Going Away, but Retuning to a Different PlaceThe last time I mentioned back spreads was more than a year ago in
Backing EMC Into StorageThis time, let's use January 2005 calls, which give us a nine-month time horizon (making the options still technically LEAPs). The premise is that the expanded time period will not only allow for a more substantial price move, but also the likelihood that implied volatilities will have lifted off of their eight-year lows. EMC ( EMC) strikes me as a good candidate for establishing a call back spread. With shares in the data storage company trading at $11.75 on Wednesday, one possible back spread would be to sell one January 2005 $10 call for $2.60 per contract and buy two $12.50 calls for $1.25 each (a total of $2.50) for a net credit of 10 cents, or $10 a spread. (Consider this an even-money position when the cost of commissions is included). The table below shows the costs as well as the profit and loss for various price points in EMC at the January 2005 expiration. Note that it makes no assumptions about changes in implied volatility. While EMC is getting beaten down in an out-of-favor group, it remains one of the best-run companies in the sector, and it doesn't seem unreasonable to believe the stock could double in the next nine months.
|EMC Back Spread |
|Values with EMC at Various Prices|

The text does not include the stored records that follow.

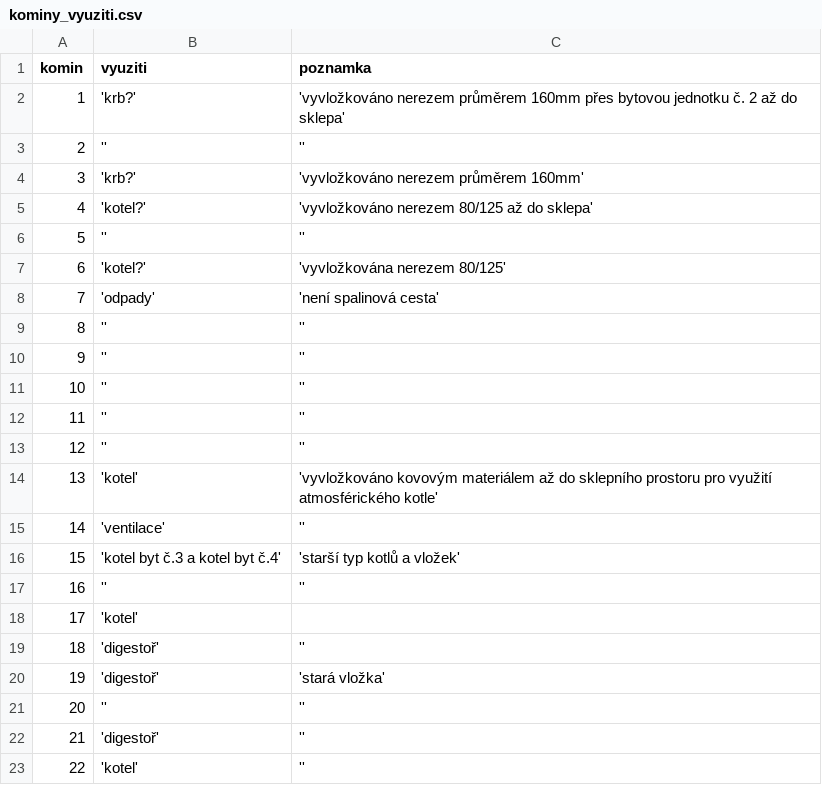
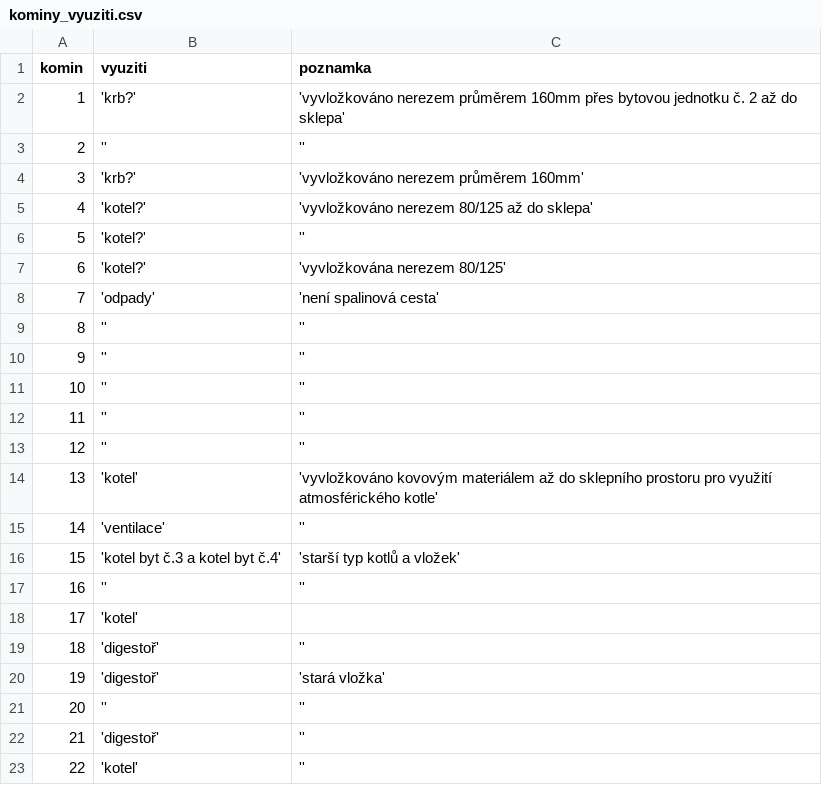
Before and after one commit to gonzikcz/stitneho, a CSV file: kominy_vyuziti.csv, drawn as a sheet.

Commit message:
info ke kominu 5

```diff
--- a/kominy_vyuziti.csv
+++ b/kominy_vyuziti.csv
@@ -5,3 +5,3 @@ komin,vyuziti,poznamka
 4,'kotel?','vyvložkováno nerezem 80/125 až do sklepa'
-5,'',''
+5,'kotel?',''
 6,'kotel?','vyvložkována nerezem 80/125'
```
Also changed, not shown: 1 other file.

|Sell 1 Jan. $10 Call||$2.60||$0||($2.50)||($5.00)||($10.00)|
|Buy 2 Jan $12.50 Calls||1.25x2=(2.50)||0||0||5.00||15.00|
|Source: TSC Research|